Report each line from the entries in which "button" can be found.

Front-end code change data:
* * *

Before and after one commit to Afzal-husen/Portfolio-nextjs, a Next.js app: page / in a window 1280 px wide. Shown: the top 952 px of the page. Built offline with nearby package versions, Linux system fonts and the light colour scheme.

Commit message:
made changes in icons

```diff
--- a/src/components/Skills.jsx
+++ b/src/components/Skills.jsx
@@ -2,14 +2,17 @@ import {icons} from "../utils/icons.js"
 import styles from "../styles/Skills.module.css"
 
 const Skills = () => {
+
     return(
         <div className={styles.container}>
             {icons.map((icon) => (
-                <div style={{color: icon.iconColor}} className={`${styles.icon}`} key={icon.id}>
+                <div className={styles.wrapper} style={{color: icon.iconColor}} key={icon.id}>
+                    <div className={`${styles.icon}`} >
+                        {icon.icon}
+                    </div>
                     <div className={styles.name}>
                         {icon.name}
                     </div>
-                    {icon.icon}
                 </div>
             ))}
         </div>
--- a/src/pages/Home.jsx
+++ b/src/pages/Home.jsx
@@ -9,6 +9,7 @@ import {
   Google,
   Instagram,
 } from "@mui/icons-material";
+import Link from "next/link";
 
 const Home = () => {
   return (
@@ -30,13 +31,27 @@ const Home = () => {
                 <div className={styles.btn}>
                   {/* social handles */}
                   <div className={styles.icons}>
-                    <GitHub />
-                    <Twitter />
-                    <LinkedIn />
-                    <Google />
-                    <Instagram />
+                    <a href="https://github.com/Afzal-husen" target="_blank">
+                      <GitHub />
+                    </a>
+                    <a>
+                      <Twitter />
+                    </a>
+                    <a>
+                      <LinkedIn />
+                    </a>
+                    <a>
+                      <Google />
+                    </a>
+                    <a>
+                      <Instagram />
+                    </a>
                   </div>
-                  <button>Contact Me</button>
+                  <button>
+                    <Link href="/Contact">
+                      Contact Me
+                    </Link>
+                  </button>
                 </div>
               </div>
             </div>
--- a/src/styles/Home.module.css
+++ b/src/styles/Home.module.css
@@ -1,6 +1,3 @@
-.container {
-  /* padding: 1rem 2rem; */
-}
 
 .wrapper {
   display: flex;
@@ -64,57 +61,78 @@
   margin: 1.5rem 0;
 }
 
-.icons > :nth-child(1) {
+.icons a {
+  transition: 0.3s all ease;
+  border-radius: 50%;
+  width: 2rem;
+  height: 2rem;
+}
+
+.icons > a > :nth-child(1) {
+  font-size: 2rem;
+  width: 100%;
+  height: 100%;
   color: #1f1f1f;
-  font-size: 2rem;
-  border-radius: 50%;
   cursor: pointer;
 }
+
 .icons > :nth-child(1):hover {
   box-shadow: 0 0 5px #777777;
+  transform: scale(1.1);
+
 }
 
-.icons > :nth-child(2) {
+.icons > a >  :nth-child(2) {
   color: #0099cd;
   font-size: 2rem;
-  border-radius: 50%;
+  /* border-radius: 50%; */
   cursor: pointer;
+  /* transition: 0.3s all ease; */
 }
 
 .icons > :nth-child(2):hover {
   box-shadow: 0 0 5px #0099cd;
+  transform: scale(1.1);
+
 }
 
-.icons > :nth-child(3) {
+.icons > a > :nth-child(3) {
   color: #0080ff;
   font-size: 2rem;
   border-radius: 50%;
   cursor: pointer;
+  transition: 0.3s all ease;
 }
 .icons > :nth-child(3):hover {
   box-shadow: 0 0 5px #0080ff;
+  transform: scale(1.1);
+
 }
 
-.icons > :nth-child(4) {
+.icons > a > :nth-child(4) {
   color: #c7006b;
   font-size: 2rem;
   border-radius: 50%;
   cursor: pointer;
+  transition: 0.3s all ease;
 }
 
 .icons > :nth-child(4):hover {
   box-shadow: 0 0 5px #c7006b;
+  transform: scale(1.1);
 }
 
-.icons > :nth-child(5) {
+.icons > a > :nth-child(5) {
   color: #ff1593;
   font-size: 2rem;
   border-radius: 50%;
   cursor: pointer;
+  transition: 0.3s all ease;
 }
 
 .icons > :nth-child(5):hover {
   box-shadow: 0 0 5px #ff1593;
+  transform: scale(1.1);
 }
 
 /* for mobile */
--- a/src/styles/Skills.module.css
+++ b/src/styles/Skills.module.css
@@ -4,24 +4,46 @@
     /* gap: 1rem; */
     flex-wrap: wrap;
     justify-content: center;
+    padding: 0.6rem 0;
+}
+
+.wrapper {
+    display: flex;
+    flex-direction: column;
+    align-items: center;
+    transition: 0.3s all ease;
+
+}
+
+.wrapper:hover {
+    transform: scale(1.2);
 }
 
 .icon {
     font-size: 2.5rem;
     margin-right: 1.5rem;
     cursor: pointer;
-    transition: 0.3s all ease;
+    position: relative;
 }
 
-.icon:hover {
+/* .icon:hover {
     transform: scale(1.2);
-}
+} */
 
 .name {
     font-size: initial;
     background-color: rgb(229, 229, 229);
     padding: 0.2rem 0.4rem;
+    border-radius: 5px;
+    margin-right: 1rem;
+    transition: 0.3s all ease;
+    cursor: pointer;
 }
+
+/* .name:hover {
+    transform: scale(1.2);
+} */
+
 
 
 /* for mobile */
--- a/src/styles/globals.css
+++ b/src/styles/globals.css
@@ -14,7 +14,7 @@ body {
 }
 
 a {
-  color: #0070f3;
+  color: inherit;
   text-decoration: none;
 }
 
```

* * *

> **TASK ANSWER**:
-                  <button>Contact Me</button>
+                  <button>
+                  </button>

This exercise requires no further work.